In 2003, Davies was ranked 88th in Rolling Stone magazine list of the "100 Greatest Guitarists of All Time"
Davies founded The Kinks with Pete Quaife in 1963. His brother Ray, who became the best-known member and de-facto leader of the band, joined soon after. The quartet was formed when drummer Mick Avory joined. Dave Davies had a turbulent relationship with Avory, one of the reasons behind the latter's departure from the band in the mid 1980s, although the two had been roommates together in the mid 1960s.

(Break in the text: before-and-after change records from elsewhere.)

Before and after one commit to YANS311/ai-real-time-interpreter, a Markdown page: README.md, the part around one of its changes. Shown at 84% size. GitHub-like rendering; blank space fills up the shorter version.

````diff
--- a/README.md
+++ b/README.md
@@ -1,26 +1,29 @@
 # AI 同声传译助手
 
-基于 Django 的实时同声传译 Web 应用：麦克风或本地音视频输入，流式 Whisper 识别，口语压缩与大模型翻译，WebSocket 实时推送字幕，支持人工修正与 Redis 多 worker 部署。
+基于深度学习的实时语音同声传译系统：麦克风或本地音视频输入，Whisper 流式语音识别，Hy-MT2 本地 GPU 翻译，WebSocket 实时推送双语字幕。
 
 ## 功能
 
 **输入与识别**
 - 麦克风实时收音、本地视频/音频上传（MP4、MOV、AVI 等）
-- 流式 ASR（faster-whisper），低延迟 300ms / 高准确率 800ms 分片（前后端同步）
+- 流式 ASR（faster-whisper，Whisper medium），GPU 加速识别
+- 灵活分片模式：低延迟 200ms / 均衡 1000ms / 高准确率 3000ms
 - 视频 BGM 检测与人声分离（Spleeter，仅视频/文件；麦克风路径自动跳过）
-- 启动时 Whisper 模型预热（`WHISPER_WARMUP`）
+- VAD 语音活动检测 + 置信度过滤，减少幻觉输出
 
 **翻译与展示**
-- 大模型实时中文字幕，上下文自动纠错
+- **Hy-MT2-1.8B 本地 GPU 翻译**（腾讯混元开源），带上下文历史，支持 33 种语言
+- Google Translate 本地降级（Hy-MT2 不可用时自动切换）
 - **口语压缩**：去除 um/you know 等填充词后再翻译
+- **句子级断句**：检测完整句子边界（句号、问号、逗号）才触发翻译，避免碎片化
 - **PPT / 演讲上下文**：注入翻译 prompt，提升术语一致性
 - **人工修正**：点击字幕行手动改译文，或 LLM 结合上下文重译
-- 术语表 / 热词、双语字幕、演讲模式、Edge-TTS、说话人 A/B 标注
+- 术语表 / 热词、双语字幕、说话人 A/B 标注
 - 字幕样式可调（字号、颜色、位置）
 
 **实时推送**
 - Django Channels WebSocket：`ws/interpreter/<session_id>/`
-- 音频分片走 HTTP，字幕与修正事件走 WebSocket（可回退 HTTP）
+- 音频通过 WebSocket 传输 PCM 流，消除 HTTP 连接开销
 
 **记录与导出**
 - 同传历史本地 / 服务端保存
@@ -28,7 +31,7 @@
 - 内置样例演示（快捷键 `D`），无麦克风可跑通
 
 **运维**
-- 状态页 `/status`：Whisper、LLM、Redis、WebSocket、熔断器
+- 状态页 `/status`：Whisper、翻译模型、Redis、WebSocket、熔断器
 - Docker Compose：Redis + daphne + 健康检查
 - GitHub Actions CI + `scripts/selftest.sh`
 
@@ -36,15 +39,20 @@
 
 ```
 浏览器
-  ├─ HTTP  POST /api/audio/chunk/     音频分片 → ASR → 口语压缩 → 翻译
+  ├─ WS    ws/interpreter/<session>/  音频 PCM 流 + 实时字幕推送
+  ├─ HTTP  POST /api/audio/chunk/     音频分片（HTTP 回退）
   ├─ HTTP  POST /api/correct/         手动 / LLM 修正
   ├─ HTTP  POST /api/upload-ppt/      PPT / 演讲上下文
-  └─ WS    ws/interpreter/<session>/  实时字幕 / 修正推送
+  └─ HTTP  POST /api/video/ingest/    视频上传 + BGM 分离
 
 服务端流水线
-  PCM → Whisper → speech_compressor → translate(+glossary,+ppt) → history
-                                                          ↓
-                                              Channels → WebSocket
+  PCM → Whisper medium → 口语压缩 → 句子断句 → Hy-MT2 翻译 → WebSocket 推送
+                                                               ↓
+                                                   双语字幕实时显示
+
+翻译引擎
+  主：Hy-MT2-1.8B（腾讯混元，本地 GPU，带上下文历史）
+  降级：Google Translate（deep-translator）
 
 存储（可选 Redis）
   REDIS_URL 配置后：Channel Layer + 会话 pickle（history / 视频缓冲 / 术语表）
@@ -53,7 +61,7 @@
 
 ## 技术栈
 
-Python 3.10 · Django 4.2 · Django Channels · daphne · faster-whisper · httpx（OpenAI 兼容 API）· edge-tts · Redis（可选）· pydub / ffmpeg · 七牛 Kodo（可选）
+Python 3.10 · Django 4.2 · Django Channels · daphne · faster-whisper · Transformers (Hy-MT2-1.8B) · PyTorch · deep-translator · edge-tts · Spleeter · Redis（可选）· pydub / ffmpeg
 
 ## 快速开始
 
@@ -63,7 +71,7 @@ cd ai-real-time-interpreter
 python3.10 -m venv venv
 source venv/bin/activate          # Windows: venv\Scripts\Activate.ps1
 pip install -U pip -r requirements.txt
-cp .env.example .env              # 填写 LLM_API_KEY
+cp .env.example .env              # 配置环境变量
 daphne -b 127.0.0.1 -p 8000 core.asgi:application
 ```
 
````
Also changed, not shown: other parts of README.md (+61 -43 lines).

Ray and Dave Davies would remain the only two steady members of the band (with the exception of Avory until his departure) throughout their run together, with a frequently changing roster of bassists and keyboardists. Davies played a largely subordinate role to his brother, often staying behind the scenes. Davies would make occasional contributions on Kinks records as lead vocalist and songwriter, with cases such as "Death of a Clown" and "Strangers".